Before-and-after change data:
----------
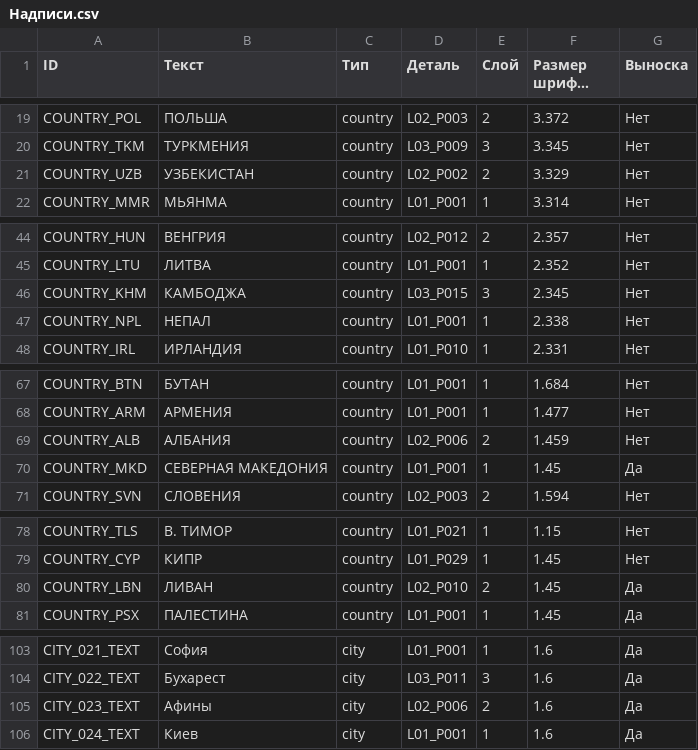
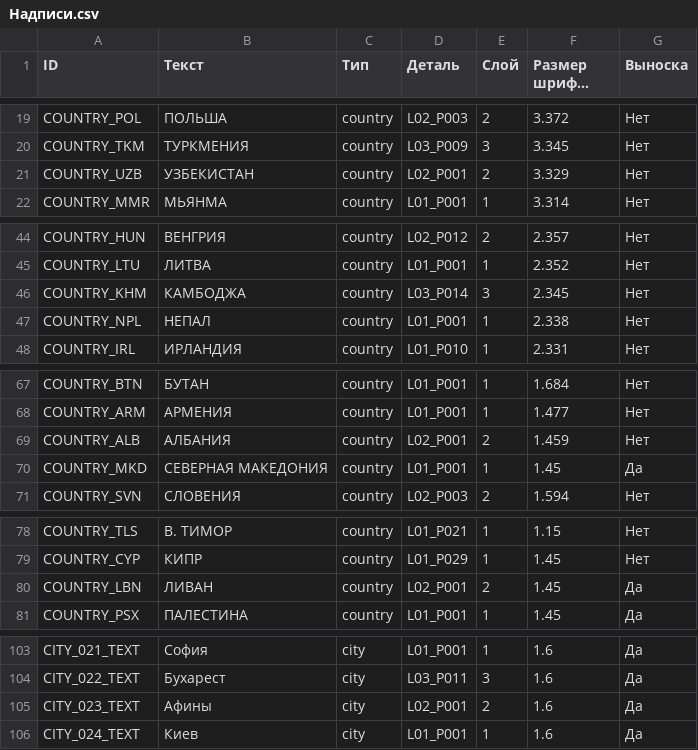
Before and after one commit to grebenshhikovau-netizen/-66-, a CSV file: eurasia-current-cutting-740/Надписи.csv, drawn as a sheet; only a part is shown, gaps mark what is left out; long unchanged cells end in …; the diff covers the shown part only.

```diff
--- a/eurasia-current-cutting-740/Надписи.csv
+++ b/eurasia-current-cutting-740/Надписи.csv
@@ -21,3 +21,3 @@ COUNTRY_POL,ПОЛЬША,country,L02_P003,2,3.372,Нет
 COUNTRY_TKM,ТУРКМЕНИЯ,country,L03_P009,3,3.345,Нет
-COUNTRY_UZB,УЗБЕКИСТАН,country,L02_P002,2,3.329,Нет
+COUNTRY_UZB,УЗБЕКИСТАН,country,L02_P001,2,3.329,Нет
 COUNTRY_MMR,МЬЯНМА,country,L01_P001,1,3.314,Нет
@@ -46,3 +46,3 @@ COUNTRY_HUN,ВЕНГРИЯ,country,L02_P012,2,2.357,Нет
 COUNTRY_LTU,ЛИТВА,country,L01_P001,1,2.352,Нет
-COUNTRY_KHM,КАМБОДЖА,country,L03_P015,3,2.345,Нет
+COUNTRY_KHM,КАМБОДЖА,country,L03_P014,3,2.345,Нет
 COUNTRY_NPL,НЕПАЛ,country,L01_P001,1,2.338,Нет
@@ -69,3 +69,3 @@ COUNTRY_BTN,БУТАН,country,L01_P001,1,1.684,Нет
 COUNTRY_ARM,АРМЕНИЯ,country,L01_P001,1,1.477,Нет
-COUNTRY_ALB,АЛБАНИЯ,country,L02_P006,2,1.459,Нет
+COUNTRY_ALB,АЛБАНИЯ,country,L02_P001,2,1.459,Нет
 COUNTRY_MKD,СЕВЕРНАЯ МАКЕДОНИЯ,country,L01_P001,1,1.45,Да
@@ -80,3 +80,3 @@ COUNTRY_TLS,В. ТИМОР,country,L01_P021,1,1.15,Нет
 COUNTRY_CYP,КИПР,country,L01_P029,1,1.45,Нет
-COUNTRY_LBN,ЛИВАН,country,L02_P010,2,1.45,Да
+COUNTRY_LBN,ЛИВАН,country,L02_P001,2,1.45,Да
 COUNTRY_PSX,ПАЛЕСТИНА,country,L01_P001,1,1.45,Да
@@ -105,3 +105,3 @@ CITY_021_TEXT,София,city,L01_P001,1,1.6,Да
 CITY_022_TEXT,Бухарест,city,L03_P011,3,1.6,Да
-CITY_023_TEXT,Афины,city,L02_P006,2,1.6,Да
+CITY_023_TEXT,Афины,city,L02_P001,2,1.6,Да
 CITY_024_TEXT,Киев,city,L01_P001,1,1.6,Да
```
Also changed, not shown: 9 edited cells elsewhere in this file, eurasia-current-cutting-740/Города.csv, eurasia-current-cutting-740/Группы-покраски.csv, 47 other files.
----------
**Exercise instructions**. Find the word "city" in the entries, and copy every line it shows up in.

**Exercise answer**.
@@ -105,3 +105,3 @@ CITY_021_TEXT,София,city,L01_P001,1,1.6,Да
 CITY_022_TEXT,Бухарест,city,L03_P011,3,1.6,Да
-CITY_023_TEXT,Афины,city,L02_P006,2,1.6,Да
+CITY_023_TEXT,Афины,city,L02_P001,2,1.6,Да
 CITY_024_TEXT,Киев,city,L01_P001,1,1.6,Да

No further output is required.